## Task description
All lines in the entries below that hold "aspect" make up the answer.

START Information shown

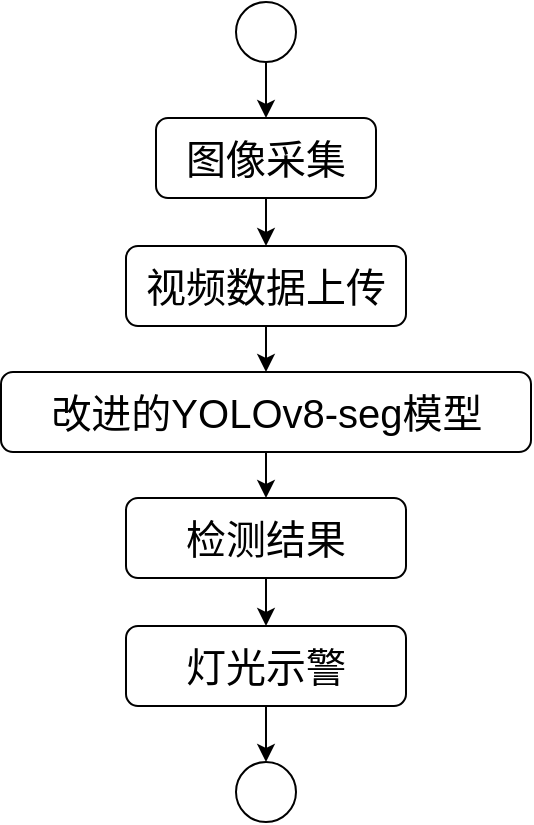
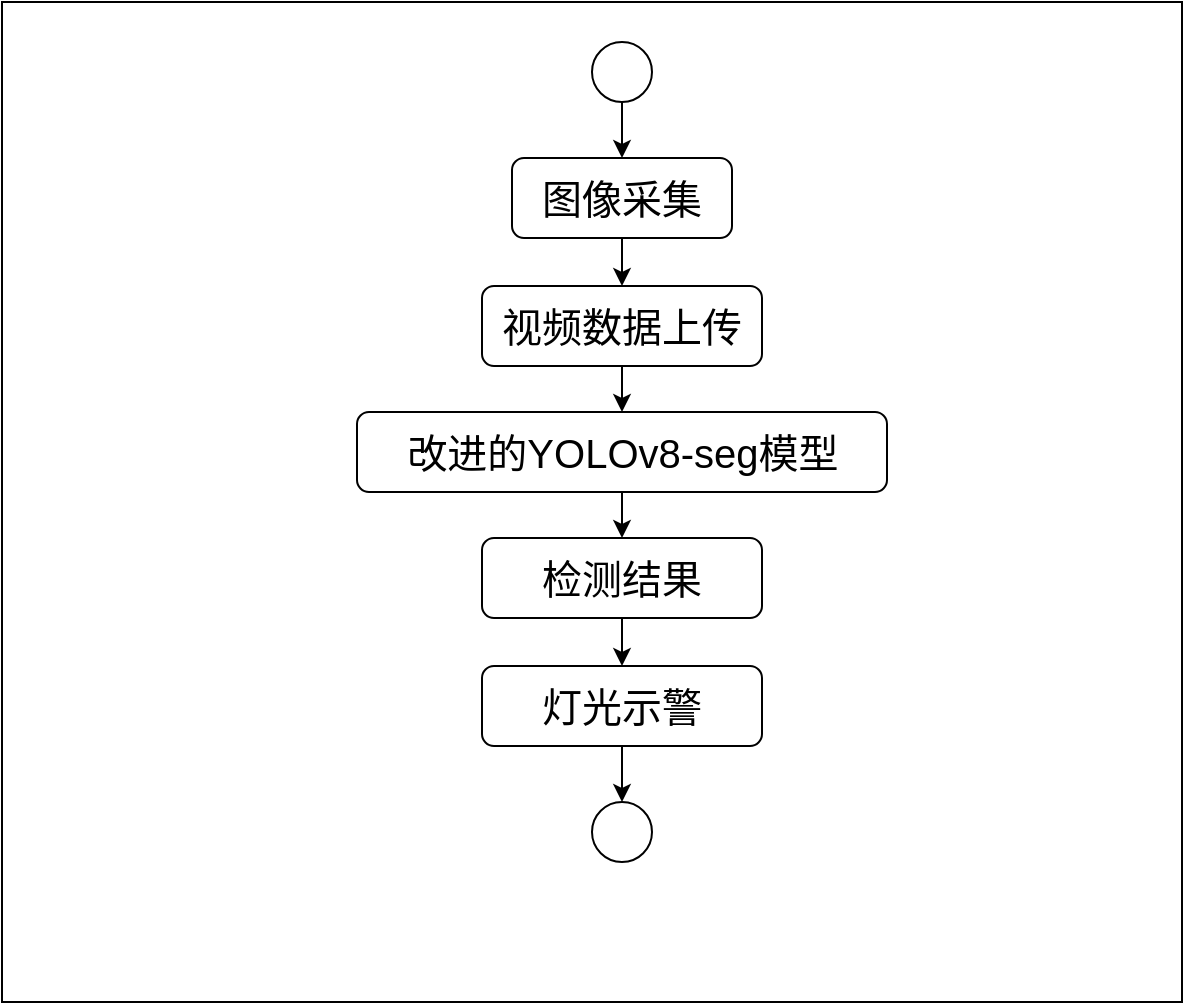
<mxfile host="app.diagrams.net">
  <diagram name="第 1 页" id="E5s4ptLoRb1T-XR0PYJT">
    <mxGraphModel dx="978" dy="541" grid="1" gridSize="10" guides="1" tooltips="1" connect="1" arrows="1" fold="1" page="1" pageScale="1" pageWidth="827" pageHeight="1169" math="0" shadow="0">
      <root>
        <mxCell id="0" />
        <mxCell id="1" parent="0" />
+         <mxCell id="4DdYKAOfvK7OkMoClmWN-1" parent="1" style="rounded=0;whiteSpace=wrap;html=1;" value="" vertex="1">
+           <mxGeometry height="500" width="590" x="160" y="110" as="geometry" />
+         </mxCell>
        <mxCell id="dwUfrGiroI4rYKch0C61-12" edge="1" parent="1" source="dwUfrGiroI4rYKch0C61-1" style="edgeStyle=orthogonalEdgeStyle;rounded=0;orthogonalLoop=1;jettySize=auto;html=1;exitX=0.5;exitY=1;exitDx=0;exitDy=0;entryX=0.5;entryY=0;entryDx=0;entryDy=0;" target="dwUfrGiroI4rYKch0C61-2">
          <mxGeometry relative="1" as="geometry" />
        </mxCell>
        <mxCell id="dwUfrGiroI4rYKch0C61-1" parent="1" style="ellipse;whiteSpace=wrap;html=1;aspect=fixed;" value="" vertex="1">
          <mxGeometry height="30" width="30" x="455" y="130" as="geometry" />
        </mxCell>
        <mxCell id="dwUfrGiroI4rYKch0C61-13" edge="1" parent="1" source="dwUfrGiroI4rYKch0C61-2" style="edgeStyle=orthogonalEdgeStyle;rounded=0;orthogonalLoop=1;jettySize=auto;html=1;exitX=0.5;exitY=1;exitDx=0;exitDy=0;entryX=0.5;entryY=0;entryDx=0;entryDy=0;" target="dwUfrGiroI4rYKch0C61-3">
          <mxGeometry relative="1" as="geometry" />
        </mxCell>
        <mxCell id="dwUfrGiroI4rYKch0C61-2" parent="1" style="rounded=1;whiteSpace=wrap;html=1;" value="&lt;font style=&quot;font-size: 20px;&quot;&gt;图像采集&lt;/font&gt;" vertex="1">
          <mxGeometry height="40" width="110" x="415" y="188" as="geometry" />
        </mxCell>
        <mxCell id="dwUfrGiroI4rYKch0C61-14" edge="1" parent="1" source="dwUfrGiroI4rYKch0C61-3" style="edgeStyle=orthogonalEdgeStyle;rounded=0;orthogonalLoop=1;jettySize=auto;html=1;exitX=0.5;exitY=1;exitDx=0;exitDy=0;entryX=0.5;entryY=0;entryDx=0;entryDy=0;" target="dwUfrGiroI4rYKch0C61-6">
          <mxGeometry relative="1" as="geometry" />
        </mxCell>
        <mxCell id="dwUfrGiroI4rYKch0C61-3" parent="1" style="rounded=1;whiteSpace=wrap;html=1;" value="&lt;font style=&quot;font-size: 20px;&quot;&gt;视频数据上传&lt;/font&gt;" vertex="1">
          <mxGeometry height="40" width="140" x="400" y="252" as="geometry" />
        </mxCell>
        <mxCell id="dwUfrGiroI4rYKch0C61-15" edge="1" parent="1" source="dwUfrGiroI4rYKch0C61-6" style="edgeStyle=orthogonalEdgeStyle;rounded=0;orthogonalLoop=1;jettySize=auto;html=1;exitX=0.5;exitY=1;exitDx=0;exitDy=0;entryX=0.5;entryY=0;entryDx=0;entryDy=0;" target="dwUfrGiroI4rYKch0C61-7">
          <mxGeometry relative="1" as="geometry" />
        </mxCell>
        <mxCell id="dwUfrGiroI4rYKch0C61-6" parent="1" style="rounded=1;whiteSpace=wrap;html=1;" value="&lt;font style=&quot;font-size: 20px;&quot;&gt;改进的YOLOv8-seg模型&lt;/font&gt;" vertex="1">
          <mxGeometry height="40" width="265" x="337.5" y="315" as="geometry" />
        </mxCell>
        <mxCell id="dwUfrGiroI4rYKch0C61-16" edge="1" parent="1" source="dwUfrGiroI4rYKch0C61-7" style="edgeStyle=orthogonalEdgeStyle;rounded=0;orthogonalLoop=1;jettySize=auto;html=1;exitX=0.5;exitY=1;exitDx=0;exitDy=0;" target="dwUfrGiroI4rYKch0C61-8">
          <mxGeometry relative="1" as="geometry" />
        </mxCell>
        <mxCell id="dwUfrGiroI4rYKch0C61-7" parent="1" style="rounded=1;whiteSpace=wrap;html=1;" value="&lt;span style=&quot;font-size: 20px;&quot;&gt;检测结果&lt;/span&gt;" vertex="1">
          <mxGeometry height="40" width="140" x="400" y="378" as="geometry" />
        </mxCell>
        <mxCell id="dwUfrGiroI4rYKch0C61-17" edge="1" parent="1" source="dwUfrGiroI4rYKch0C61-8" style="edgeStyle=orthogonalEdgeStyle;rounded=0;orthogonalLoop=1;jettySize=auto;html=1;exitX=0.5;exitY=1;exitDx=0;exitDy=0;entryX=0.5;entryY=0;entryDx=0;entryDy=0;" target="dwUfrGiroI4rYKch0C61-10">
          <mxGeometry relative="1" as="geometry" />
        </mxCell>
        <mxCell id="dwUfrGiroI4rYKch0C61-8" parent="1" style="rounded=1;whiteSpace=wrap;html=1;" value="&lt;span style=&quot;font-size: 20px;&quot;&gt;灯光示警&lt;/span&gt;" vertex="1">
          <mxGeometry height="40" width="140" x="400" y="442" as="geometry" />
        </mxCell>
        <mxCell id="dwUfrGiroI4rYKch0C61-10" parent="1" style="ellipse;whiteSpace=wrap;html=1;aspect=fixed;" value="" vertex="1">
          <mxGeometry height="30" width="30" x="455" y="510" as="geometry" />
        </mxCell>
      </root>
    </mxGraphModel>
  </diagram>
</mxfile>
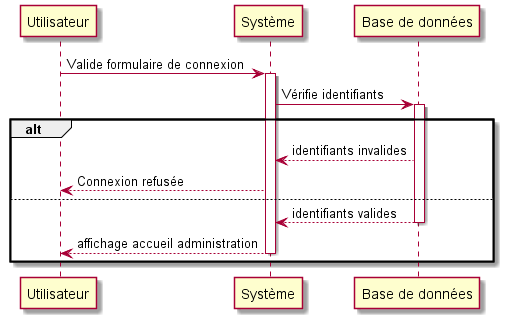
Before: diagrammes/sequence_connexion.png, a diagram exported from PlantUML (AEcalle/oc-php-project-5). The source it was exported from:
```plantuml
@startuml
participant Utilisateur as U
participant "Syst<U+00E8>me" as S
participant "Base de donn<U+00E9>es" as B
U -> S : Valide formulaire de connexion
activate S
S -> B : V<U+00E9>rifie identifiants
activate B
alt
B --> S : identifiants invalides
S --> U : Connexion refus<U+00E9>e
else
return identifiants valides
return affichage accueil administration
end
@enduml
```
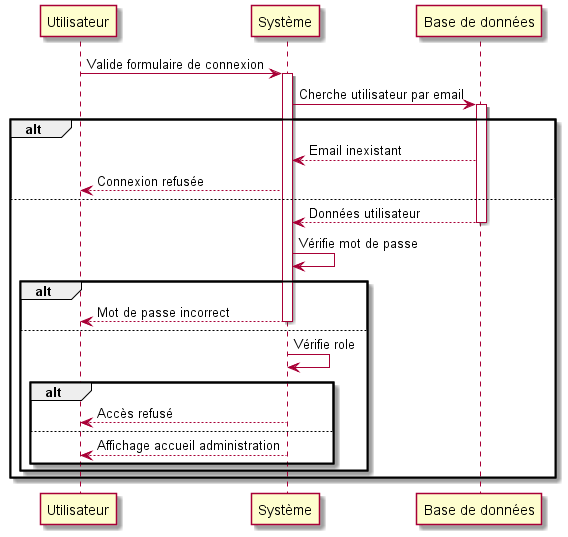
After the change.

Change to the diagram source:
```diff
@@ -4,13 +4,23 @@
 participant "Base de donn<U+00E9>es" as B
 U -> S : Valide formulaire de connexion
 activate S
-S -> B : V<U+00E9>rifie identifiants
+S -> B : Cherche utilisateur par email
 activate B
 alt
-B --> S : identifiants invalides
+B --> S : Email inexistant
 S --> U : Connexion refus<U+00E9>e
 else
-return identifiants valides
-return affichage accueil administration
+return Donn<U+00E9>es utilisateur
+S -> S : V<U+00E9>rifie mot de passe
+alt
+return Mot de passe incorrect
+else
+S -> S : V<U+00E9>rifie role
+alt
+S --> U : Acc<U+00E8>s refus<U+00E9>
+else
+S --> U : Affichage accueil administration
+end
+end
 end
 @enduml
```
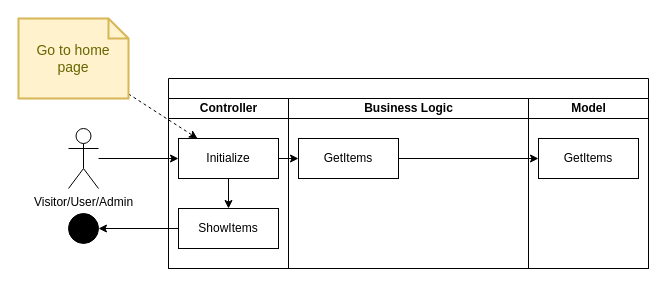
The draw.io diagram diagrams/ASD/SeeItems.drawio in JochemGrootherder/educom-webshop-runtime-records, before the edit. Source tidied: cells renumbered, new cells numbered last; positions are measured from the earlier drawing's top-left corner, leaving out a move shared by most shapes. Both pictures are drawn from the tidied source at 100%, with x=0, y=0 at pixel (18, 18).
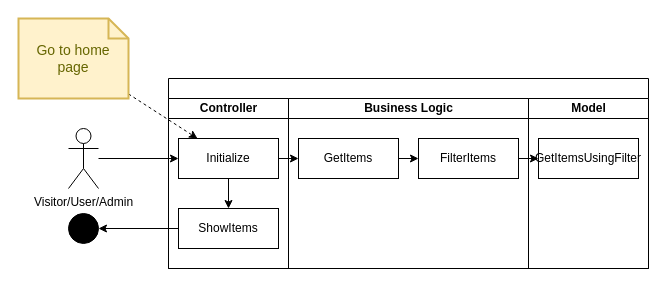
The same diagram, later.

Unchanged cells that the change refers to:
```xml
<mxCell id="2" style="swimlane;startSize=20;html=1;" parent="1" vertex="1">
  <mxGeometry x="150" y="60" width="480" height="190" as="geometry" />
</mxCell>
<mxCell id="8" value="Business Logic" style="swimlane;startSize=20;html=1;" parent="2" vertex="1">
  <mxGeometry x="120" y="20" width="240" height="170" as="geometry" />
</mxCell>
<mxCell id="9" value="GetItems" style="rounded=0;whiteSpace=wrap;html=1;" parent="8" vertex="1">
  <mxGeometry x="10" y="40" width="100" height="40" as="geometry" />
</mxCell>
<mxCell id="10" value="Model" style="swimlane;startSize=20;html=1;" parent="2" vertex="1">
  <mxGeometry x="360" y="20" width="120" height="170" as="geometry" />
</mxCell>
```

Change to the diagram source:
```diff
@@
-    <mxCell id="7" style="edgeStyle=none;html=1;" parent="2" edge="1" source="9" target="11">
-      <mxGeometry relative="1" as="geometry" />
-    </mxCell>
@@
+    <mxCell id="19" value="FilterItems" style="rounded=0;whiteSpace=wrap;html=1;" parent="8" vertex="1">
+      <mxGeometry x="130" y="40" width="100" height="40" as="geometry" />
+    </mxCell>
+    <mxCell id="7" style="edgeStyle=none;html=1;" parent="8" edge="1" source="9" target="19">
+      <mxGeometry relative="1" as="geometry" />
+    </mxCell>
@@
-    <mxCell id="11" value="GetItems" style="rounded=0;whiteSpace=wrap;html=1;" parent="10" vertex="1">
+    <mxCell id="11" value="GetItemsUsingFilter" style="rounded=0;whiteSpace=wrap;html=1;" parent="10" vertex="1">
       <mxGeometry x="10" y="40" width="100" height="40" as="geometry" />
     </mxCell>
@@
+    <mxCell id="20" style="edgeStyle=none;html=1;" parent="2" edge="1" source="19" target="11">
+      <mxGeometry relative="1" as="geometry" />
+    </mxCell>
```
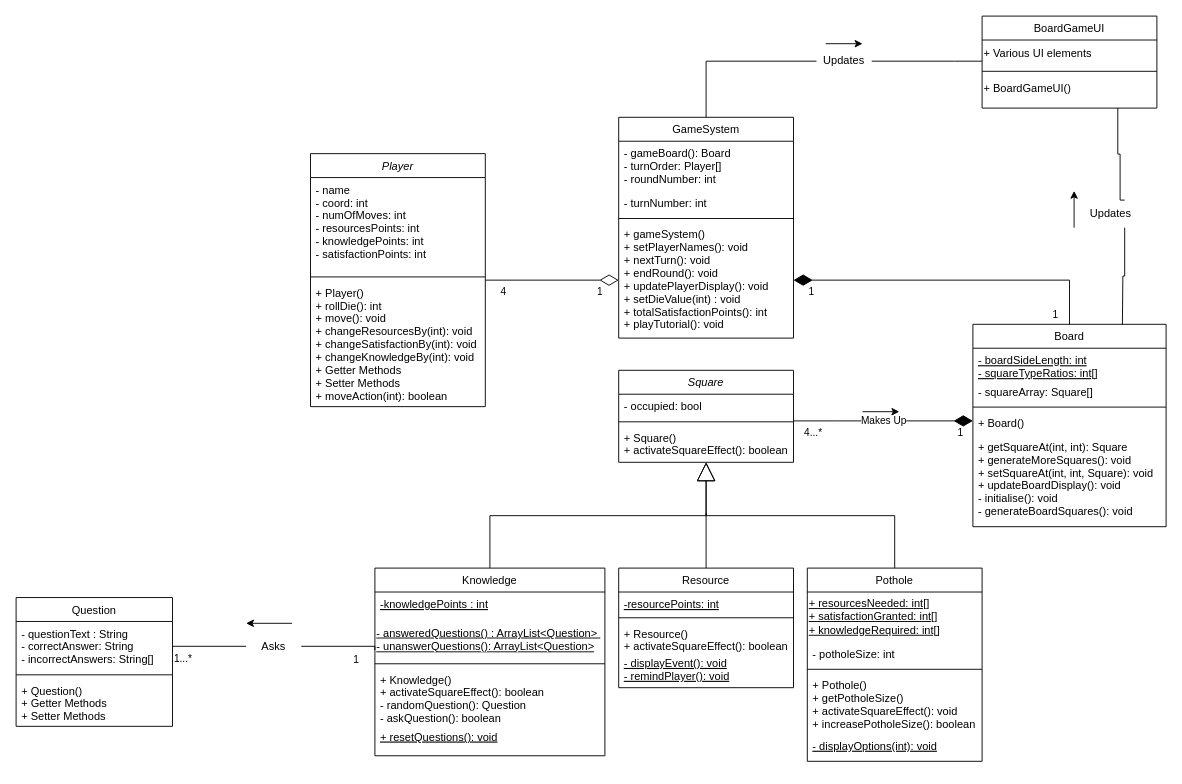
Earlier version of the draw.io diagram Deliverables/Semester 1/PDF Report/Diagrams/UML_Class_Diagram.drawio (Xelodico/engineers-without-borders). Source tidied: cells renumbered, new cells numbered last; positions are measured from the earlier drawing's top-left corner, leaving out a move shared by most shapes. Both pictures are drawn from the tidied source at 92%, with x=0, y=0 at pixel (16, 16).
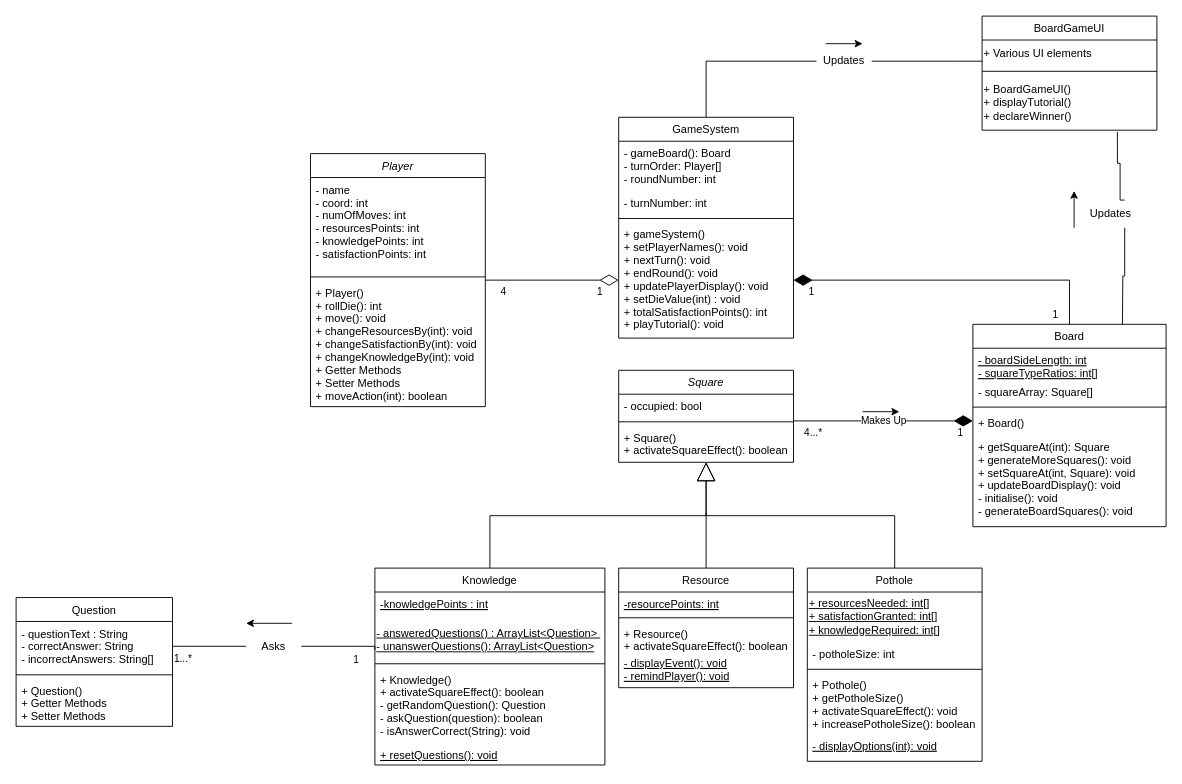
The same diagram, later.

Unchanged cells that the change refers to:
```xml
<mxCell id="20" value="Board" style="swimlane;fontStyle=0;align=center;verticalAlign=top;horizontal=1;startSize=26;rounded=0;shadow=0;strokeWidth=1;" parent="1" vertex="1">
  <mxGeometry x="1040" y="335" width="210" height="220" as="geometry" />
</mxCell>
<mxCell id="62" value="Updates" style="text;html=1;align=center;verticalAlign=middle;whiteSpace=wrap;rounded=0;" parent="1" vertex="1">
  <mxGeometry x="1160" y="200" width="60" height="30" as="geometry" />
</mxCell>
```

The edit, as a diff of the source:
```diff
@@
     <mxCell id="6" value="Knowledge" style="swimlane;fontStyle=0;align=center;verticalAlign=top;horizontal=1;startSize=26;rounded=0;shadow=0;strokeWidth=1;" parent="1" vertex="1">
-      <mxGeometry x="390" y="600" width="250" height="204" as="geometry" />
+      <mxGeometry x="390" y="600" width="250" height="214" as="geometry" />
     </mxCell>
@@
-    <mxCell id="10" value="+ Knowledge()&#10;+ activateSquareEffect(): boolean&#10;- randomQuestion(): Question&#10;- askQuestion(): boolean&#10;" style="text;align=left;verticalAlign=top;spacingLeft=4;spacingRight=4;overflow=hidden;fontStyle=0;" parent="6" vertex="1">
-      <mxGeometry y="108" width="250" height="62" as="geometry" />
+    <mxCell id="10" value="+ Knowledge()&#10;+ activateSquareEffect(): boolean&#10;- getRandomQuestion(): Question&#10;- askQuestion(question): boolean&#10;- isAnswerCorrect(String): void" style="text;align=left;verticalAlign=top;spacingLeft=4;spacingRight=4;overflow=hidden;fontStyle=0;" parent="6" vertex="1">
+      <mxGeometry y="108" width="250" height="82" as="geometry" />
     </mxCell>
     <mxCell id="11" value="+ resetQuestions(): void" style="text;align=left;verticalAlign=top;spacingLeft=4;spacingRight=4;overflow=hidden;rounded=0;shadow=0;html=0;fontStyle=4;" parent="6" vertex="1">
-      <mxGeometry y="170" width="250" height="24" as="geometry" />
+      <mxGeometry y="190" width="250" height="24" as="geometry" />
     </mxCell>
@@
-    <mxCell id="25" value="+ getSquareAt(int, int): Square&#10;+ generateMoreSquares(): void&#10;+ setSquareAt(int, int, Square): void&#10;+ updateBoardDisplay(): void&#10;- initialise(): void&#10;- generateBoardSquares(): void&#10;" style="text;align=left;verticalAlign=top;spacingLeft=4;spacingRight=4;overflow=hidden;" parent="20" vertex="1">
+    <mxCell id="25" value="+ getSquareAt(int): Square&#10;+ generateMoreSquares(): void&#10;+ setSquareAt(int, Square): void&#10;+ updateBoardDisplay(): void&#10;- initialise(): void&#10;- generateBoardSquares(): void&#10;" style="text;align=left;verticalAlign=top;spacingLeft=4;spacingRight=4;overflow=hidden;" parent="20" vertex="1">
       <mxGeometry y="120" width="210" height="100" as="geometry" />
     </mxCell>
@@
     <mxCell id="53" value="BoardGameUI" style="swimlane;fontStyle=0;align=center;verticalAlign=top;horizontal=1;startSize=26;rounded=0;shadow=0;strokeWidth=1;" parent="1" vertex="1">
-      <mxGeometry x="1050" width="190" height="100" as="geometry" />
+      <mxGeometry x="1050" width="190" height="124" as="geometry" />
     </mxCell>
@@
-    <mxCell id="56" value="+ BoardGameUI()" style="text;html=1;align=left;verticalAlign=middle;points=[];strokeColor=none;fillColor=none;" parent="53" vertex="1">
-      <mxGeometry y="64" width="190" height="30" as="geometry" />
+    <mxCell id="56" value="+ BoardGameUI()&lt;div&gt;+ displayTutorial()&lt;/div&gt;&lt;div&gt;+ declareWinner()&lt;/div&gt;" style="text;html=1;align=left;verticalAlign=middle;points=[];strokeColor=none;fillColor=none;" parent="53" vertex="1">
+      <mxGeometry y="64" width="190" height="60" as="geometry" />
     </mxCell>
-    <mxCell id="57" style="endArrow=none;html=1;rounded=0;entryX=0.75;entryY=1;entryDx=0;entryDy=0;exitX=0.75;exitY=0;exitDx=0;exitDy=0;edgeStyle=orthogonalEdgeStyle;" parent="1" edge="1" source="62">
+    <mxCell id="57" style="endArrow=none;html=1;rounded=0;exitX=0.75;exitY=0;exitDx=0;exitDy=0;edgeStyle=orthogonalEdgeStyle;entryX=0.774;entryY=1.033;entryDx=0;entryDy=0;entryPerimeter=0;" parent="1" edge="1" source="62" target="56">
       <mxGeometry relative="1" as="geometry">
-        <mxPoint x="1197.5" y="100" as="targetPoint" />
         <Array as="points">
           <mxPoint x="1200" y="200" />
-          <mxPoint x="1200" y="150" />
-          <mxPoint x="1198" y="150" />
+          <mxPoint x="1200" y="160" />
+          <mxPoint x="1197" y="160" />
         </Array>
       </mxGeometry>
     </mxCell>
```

END Information shown

## Reply to the exercise
        <mxCell id="dwUfrGiroI4rYKch0C61-1" parent="1" style="ellipse;whiteSpace=wrap;html=1;aspect=fixed;" value="" vertex="1">
        <mxCell id="dwUfrGiroI4rYKch0C61-10" parent="1" style="ellipse;whiteSpace=wrap;html=1;aspect=fixed;" value="" vertex="1">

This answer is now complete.